(Stored dataset items)
::::

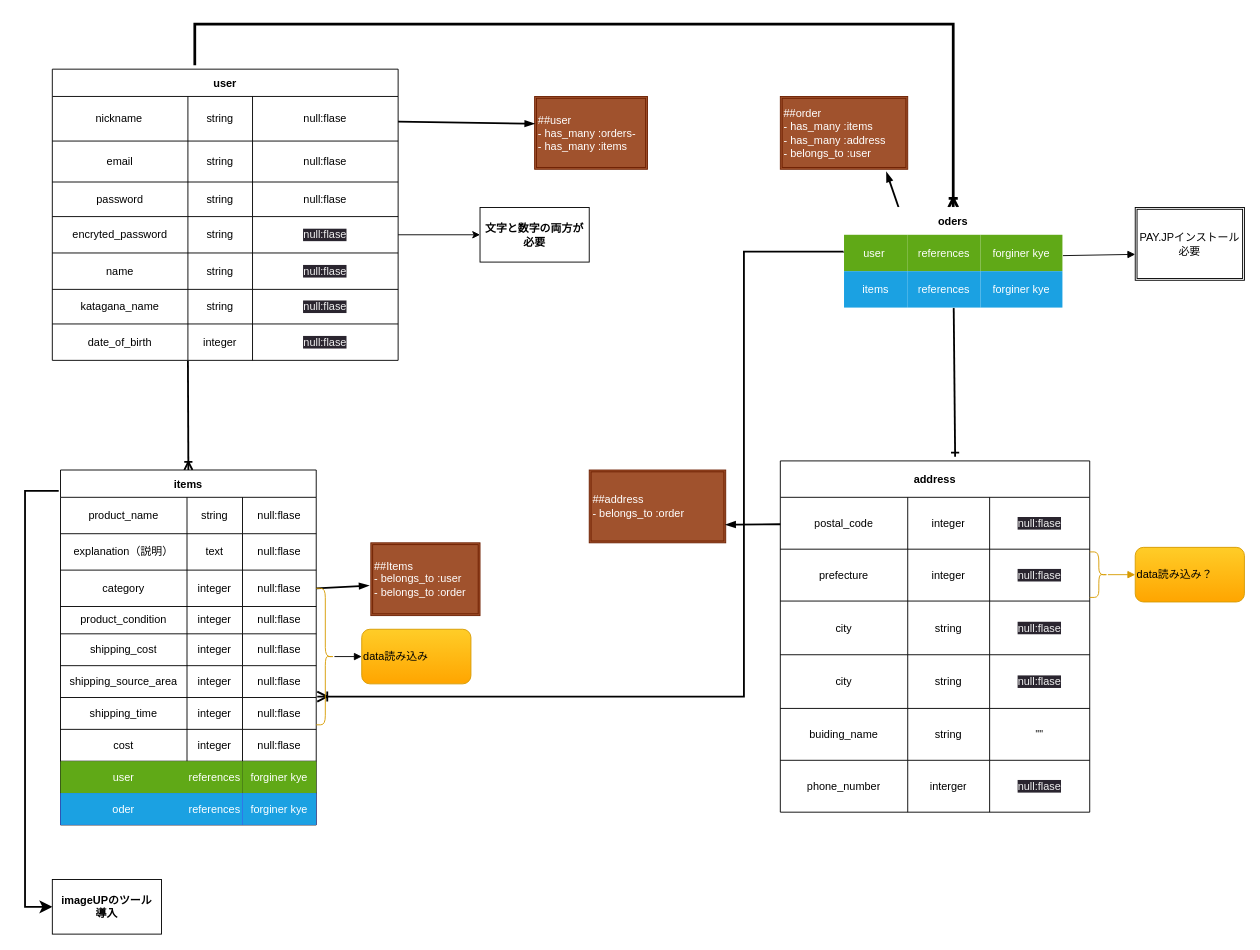
The draw.io diagram Tabel.dio in HaNguyen32/furima-39623, before the edit. Source tidied: cells renumbered, new cells numbered last; positions are measured from the earlier drawing's top-left corner, leaving out a move shared by most shapes. Both pictures are drawn from the tidied source at 91%, with x=0, y=0 at pixel (25, -4).
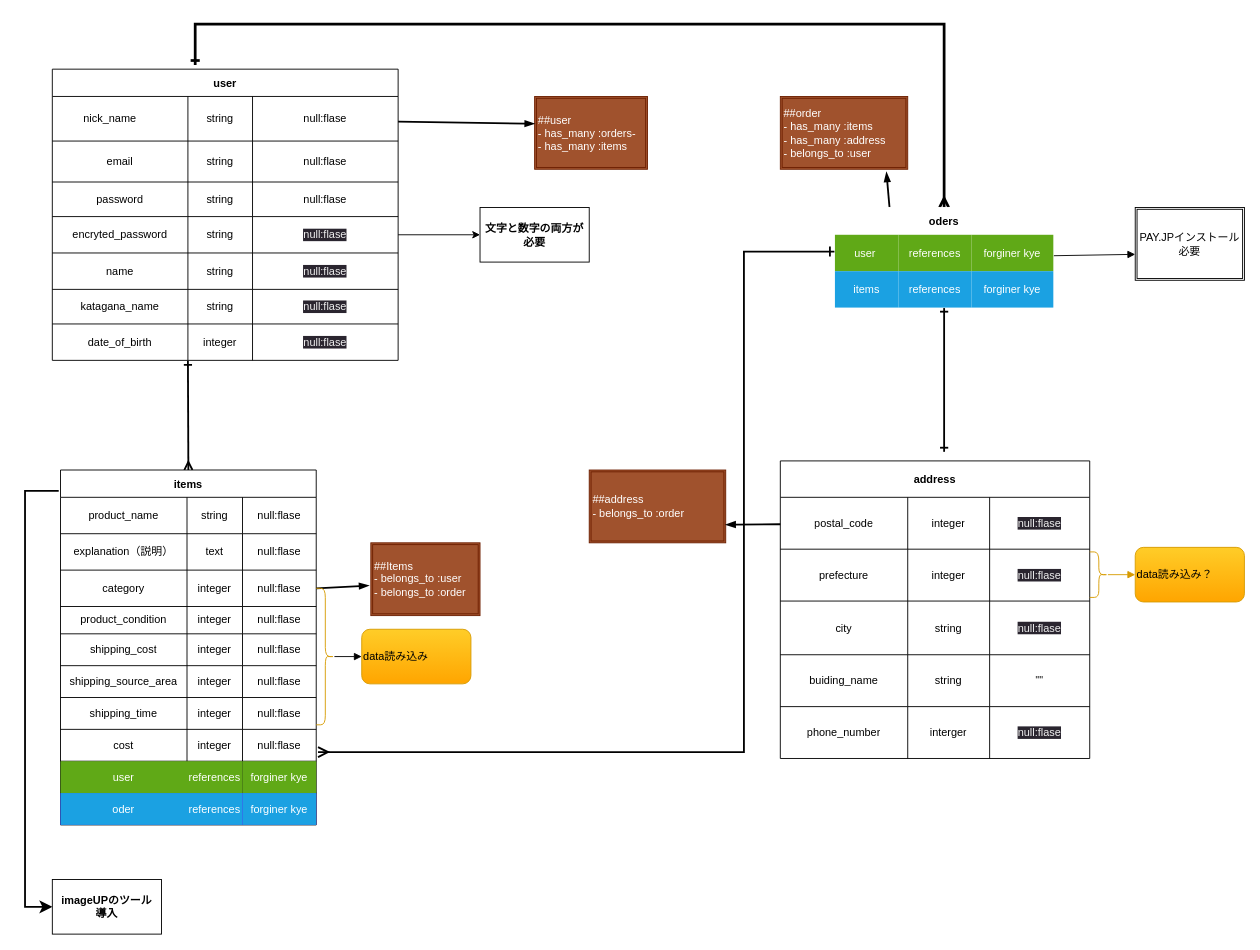
After the change.

Unchanged cells that the change refers to:
```xml
<mxCell id="3" value="user" style="shape=table;startSize=30;childLayout=tableLayout;fontStyle=1;align=center;" parent="1" vertex="1">
  <mxGeometry x="30" y="79.5" width="380" height="320" as="geometry" />
</mxCell>
<mxCell id="4" style="shape=tableRow;horizontal=0;startSize=0;swimlaneHead=0;swimlaneBody=0;top=0;left=0;bottom=0;right=0;fillColor=none;points=[[0,0.5],[1,0.5]];portConstraint=eastwest;" parent="3" vertex="1">
  <mxGeometry y="30" width="380" height="49" as="geometry" />
</mxCell>
<mxCell id="33" value="items" style="shape=table;startSize=30;childLayout=tableLayout;fontStyle=1;align=center;" parent="1" vertex="1">
  <mxGeometry x="39" y="520" width="281" height="390" as="geometry" />
</mxCell>
<mxCell id="58" style="shape=tableRow;horizontal=0;startSize=0;swimlaneHead=0;swimlaneBody=0;top=0;left=0;bottom=0;right=0;fillColor=none;points=[[0,0.5],[1,0.5]];portConstraint=eastwest;" parent="33" vertex="1">
  <mxGeometry y="250" width="281" height="35" as="geometry" />
</mxCell>
<mxCell id="62" style="shape=tableRow;horizontal=0;startSize=0;swimlaneHead=0;swimlaneBody=0;top=0;left=0;bottom=0;right=0;fillColor=none;points=[[0,0.5],[1,0.5]];portConstraint=eastwest;" parent="33" vertex="1">
  <mxGeometry y="285" width="281" height="35" as="geometry" />
</mxCell>
<mxCell id="111" style="shape=tableRow;horizontal=0;startSize=0;swimlaneHead=0;swimlaneBody=0;top=0;left=0;bottom=0;right=0;fillColor=none;points=[[0,0.5],[1,0.5]];portConstraint=eastwest;strokeColor=#FFFFFF;" parent="110" vertex="1">
  <mxGeometry y="30" width="240" height="40" as="geometry" />
</mxCell>
```

Diff of the diagram source:
```diff
@@
-    <mxCell id="2" style="edgeStyle=none;html=1;strokeWidth=2;endArrow=ERoneToMany;endFill=0;startSize=6;entryX=0.5;entryY=0;entryDx=0;entryDy=0;" parent="1" edge="1" target="33">
+    <mxCell id="2" style="edgeStyle=none;html=1;strokeWidth=2;endArrow=ERmany;endFill=0;startSize=6;entryX=0.5;entryY=0;entryDx=0;entryDy=0;startArrow=ERone;startFill=0;" parent="1" edge="1" target="33">
       <mxGeometry relative="1" as="geometry">
         <mxPoint x="179" y="400" as="sourcePoint" />
       </mxGeometry>
     </mxCell>
@@
-    <mxCell id="5" value="nickname&lt;span style=&quot;white-space: pre;&quot;&gt;&#9;&lt;/span&gt;" style="shape=partialRectangle;html=1;whiteSpace=wrap;fillColor=none;top=0;left=0;bottom=0;right=0;overflow=hidden;" parent="4" vertex="1">
+    <mxCell id="5" value="nick_name&lt;span style=&quot;white-space: pre;&quot;&gt;&#9;&lt;/span&gt;" style="shape=partialRectangle;html=1;whiteSpace=wrap;fillColor=none;top=0;left=0;bottom=0;right=0;overflow=hidden;" parent="4" vertex="1">
       <mxGeometry width="149" height="49" as="geometry" />
     </mxCell>
@@
     <mxCell id="75" value="address" style="shape=table;startSize=40;childLayout=tableLayout;fontStyle=1;align=center;" parent="1" vertex="1">
-      <mxGeometry x="830" y="510" width="340" height="386" as="geometry" />
+      <mxGeometry x="830" y="510" width="340" height="327" as="geometry" />
     </mxCell>
@@
-    <mxCell id="88" style="shape=tableRow;horizontal=0;startSize=0;swimlaneHead=0;swimlaneBody=0;top=0;left=0;bottom=0;right=0;fillColor=none;" parent="75" vertex="1">
-      <mxGeometry y="213" width="340" height="59" as="geometry" />
-    </mxCell>
-    <mxCell id="89" value="city" style="shape=partialRectangle;html=1;whiteSpace=wrap;fillColor=none;top=0;left=0;bottom=0;right=0;overflow=hidden;" parent="88" vertex="1">
-      <mxGeometry width="140" height="59" as="geometry" />
-    </mxCell>
-    <mxCell id="90" value="string" style="shape=partialRectangle;html=1;whiteSpace=wrap;fillColor=none;top=0;left=0;bottom=0;right=0;overflow=hidden;" parent="88" vertex="1">
-      <mxGeometry x="140" width="90" height="59" as="geometry" />
-    </mxCell>
-    <mxCell id="91" value="&lt;span style=&quot;color: rgb(240, 240, 240); font-family: Helvetica; font-size: 12px; font-style: normal; font-variant-ligatures: normal; font-variant-caps: normal; font-weight: 400; letter-spacing: normal; orphans: 2; text-align: center; text-indent: 0px; text-transform: none; widows: 2; word-spacing: 0px; -webkit-text-stroke-width: 0px; background-color: rgb(42, 37, 47); text-decoration-thickness: initial; text-decoration-style: initial; text-decoration-color: initial; float: none; display: inline !important;&quot;&gt;null:flase&lt;/span&gt;" style="shape=partialRectangle;html=1;whiteSpace=wrap;fillColor=none;top=0;left=0;bottom=0;right=0;overflow=hidden;" parent="88" vertex="1">
-      <mxGeometry x="230" width="110" height="59" as="geometry" />
-    </mxCell>
     <mxCell id="92" style="shape=tableRow;horizontal=0;startSize=0;swimlaneHead=0;swimlaneBody=0;top=0;left=0;bottom=0;right=0;fillColor=none;" parent="75" vertex="1">
-      <mxGeometry y="272" width="340" height="57" as="geometry" />
+      <mxGeometry y="213" width="340" height="57" as="geometry" />
     </mxCell>
@@
     <mxCell id="96" style="shape=tableRow;horizontal=0;startSize=0;swimlaneHead=0;swimlaneBody=0;top=0;left=0;bottom=0;right=0;fillColor=none;" parent="75" vertex="1">
-      <mxGeometry y="329" width="340" height="57" as="geometry" />
+      <mxGeometry y="270" width="340" height="57" as="geometry" />
     </mxCell>
@@
-    <mxCell id="101" style="edgeStyle=elbowEdgeStyle;elbow=vertical;endArrow=ERoneToMany;html=1;curved=0;rounded=0;endFill=0;exitX=0.412;exitY=-0.013;exitDx=0;exitDy=0;exitPerimeter=0;startSize=6;strokeWidth=3;entryX=0.5;entryY=0;entryDx=0;entryDy=0;" parent="1" edge="1" source="3" target="110">
+    <mxCell id="101" style="edgeStyle=elbowEdgeStyle;elbow=vertical;endArrow=ERmany;html=1;curved=0;rounded=0;endFill=0;startSize=6;strokeWidth=3;entryX=0.5;entryY=0;entryDx=0;entryDy=0;startArrow=ERone;startFill=0;" parent="1" edge="1" target="110">
       <mxGeometry relative="1" as="geometry">
+        <mxPoint x="187" y="75" as="sourcePoint" />
         <Array as="points">
           <mxPoint x="840" y="30" />
           <mxPoint x="530" y="30" />
           <mxPoint x="170" y="20" />
           <mxPoint x="870" y="120" />
           <mxPoint x="130" y="50" />
           <mxPoint x="140" y="20" />
           <mxPoint x="390" />
         </Array>
       </mxGeometry>
     </mxCell>
@@
-    <mxCell id="103" style="edgeStyle=segmentEdgeStyle;endArrow=ERoneToMany;html=1;curved=0;rounded=0;endSize=8;startSize=8;strokeWidth=2;endFill=0;entryX=1.004;entryY=-0.029;entryDx=0;entryDy=0;entryPerimeter=0;exitX=0;exitY=0.5;exitDx=0;exitDy=0;" parent="1" edge="1" source="111" target="58">
+    <mxCell id="103" style="edgeStyle=segmentEdgeStyle;endArrow=ERmany;html=1;curved=0;rounded=0;endSize=8;startSize=8;strokeWidth=2;endFill=0;startArrow=ERone;startFill=0;entryX=1.007;entryY=0.714;entryDx=0;entryDy=0;entryPerimeter=0;" parent="1" edge="1" target="62">
       <mxGeometry relative="1" as="geometry">
+        <mxPoint x="890" y="280" as="sourcePoint" />
         <Array as="points">
-          <mxPoint x="900" y="280" />
           <mxPoint x="790" y="280" />
-          <mxPoint x="790" y="769" />
+          <mxPoint x="790" y="830" />
         </Array>
       </mxGeometry>
     </mxCell>
@@
-    <mxCell id="107" style="edgeStyle=none;html=1;entryX=0.565;entryY=-0.012;entryDx=0;entryDy=0;entryPerimeter=0;strokeWidth=2;endArrow=ERone;endFill=0;startSize=6;" parent="1" edge="1" source="110" target="75">
-      <mxGeometry relative="1" as="geometry" />
+    <mxCell id="107" style="edgeStyle=none;html=1;strokeWidth=2;endArrow=ERone;endFill=0;startSize=6;startArrow=ERone;startFill=0;" parent="1" edge="1" source="110">
+      <mxGeometry relative="1" as="geometry">
+        <mxPoint x="1010" y="500" as="targetPoint" />
+      </mxGeometry>
     </mxCell>
@@
     <mxCell id="110" value="oders" style="shape=table;startSize=30;childLayout=tableLayout;fontStyle=1;align=center;strokeColor=#FFFFFF;" parent="1" vertex="1">
-      <mxGeometry x="900" y="231.5" width="240" height="110" as="geometry" />
+      <mxGeometry x="890" y="231.5" width="240" height="110" as="geometry" />
     </mxCell>
```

::::

- Prompt -
Once you have read the entries above, state how many of their lines include "elbow", giving the number alone.

- Written response -
2